Dig deeper, however, and we can see that some paperwork is essential to professional practice and can’t just be disposed of in Hunt’s virtual shredder. And much of the rest is created by the government’s own actions.

For doctors, essential tasks include writing in a patient’s notes, reviewing and commenting on results, and corresponding with patients, families, and clinical colleagues about referrals, for instance. We also prepare reports for coroners’ inquests, respond to formal complaints, carry out reviews on serious incidents and preventable harms, and prepare discharge letters and prescriptions, as well as supervising and teaching junior doctors, students, and other staff groups and documenting their progress. And if doctors are involved in medical management and clinical leadership these roles require non-clinical admin time.

I realise that some of this work could be reduced or made more efficient—for instance, by using voice recognition software or scribes, using artificial intelligence to flag abnormal results, or avoiding duplication and relying on existing documentation.78 But much of it does require a skilled professional’s expertise and accountability.

Reducing support

What Hunt fails to mention, as a previous long serving health secretary, is that he and the ministers who preceded and succeeded him relentlessly called for the NHS to cut its spending on managers and administrators, effectively disparaging their vital roles—even though they account for a lower proportion of staffing and spending in the NHS than most sectors or other world health systems.910 If you continue to reduce secretarial and admin support, especially when so much work is now done online, more of it will be dumped on clinicians themselves. Even using the term “frontline” to describe clinicians ignores the key roles played by “back office” staff in supporting their work.

The NHS also now faces very serious staffing gaps and a retention crisis due to worsening terms and conditions, plummeting morale, and a disjointed government response to the covid pandemic.1112 This means that more work falls on the staff who remain—including those in admin.
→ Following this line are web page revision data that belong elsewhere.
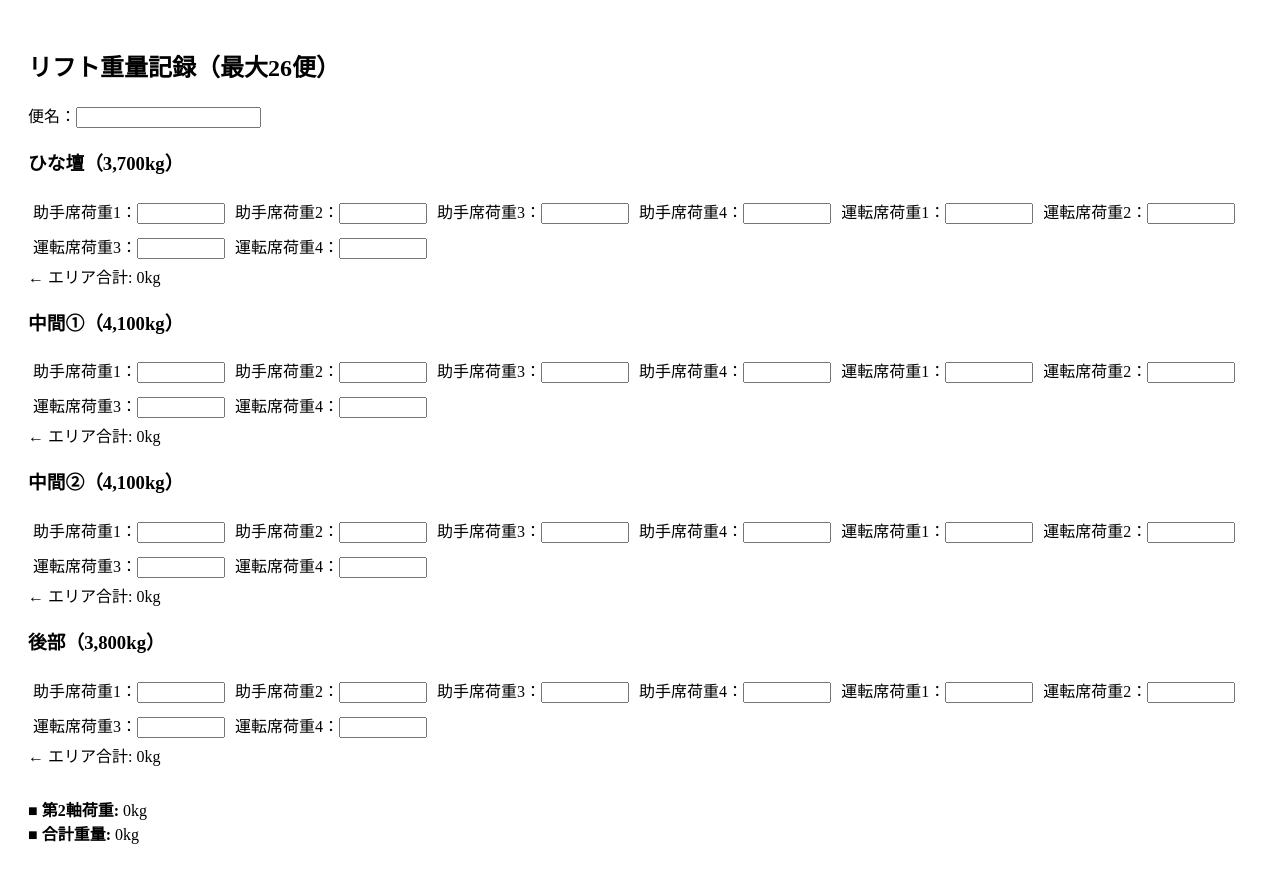
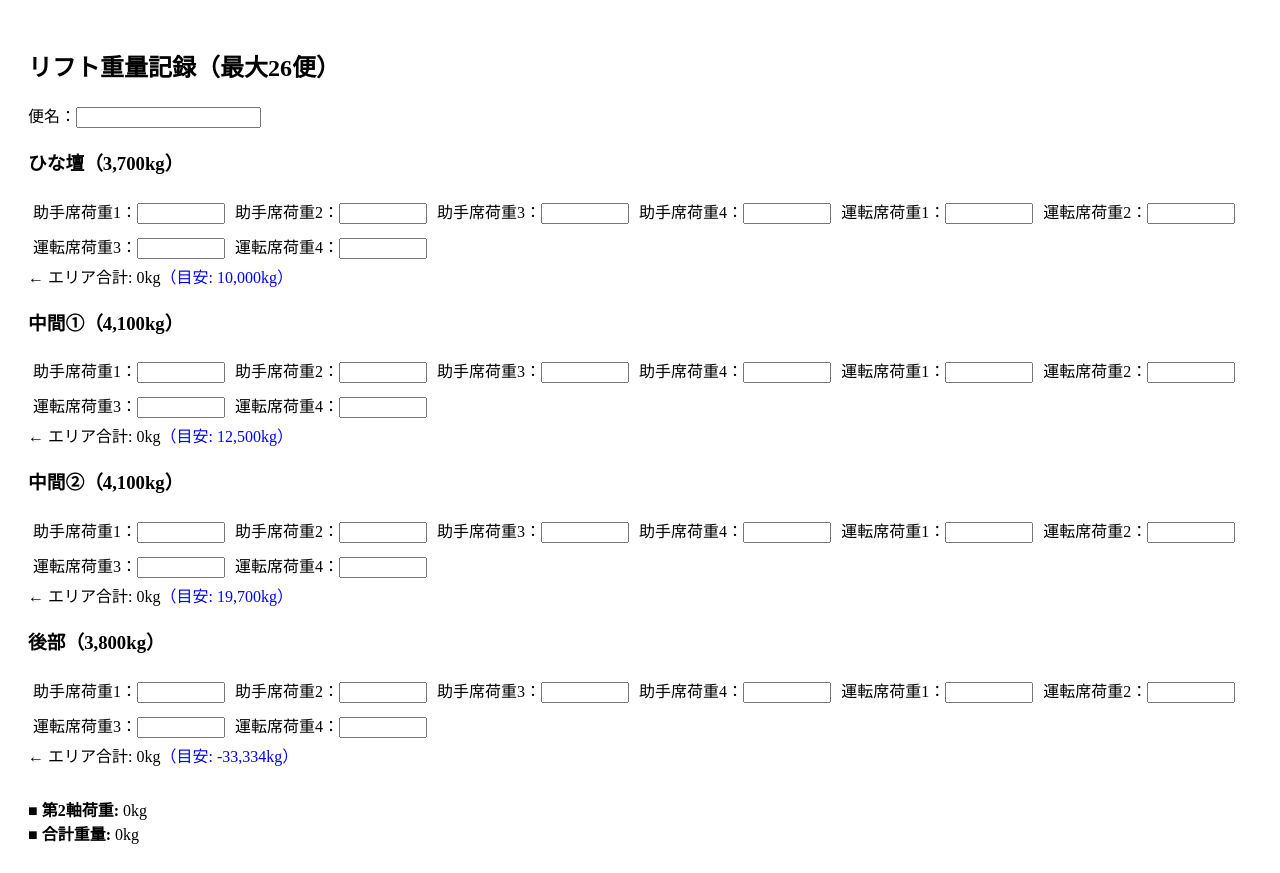
Before and after one commit to Toyotayusou1111/-, a React (Create React App) app: page / in a window 1280 px wide. Built offline with nearby package versions, Linux system fonts and the light colour scheme.

Commit message:
Update App.js

```diff
--- a/src/App.js
+++ b/src/App.js
@@ -21,18 +21,6 @@ export default function App() {
     const newData = [...data];
     newData[areaIndex][seatIndex] = value;
     setData(newData);
-  };
-
-  const handleKeyDown = (e, areaIndex, seatIndex) => {
-    if (e.key === "Enter") {
-      e.preventDefault();
-      const currentIndex = areaIndex * 8 + seatIndex;
-      const nextIndex = currentIndex + 1;
-      const nextInput = inputRefs.current[nextIndex];
-      if (nextInput) {
-        nextInput.focus();
-      }
-    }
   };
 
   const getAreaWeight = (areaIndex) => {
@@ -59,6 +47,16 @@ export default function App() {
     }, 0);
   };
 
+  const getSuggestedWeight = (areaIndex) => {
+    const remainingAxle = MAX_AXLE - getAxleLoad();
+    const remainingTotal = MAX_TOTAL - getTotalWeight();
+    const impact = INITIAL_ROWS[areaIndex].impact;
+    if (impact === 0) return 0;
+
+    const maxByAxle = remainingAxle / impact;
+    return Math.floor(Math.min(maxByAxle, remainingTotal));
+  };
+
   return (
     <div style={{ padding: 20 }}>
       <h2>リフト重量記録（最大26便）</h2>
@@ -83,7 +81,6 @@ export default function App() {
                     onChange={(e) =>
                       handleChange(areaIndex, seatIndex, e.target.value)
                     }
-                    onKeyDown={(e) => handleKeyDown(e, areaIndex, seatIndex)}
                     ref={(el) =>
                       (inputRefs.current[areaIndex * 8 + seatIndex] = el)
                     }
@@ -95,6 +92,9 @@ export default function App() {
           </div>
           <div>
             ← エリア合計: {getAreaWeight(areaIndex).toLocaleString()}kg
+            <span style={{ color: "blue" }}>
+              （目安: {getSuggestedWeight(areaIndex).toLocaleString()}kg）
+            </span>
           </div>
         </div>
       ))}
```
Over several parliaments the government has pushed digital solutions, electronic patient records, and the move to a “paperless NHS” while repeatedly botching the implementation and contracting.1314 This has left many staff wrangling with fragmented electronic systems that are clunky, unintuitive, and not always compatible.

Then we have the slew of directives, targets, financial incentives, and regulatory requirements—some of them politically driven and based on little evidence, with no face validity to practitioners.15 Hunt’s own standards for ensuring that all patients had a senior weekend review (even when completely stable), the extra admin associated with the national “learning from deaths” programme that he introduced,16 and his own government’s requirements for medical revalidation to remain on the medical register17 are all cases in point.

The perennial soundbites about red tape, bureaucracy, and “non-core work” are designed to make headlines. But they’re not rooted in reality, and they deny the government’s own role in creating the problem.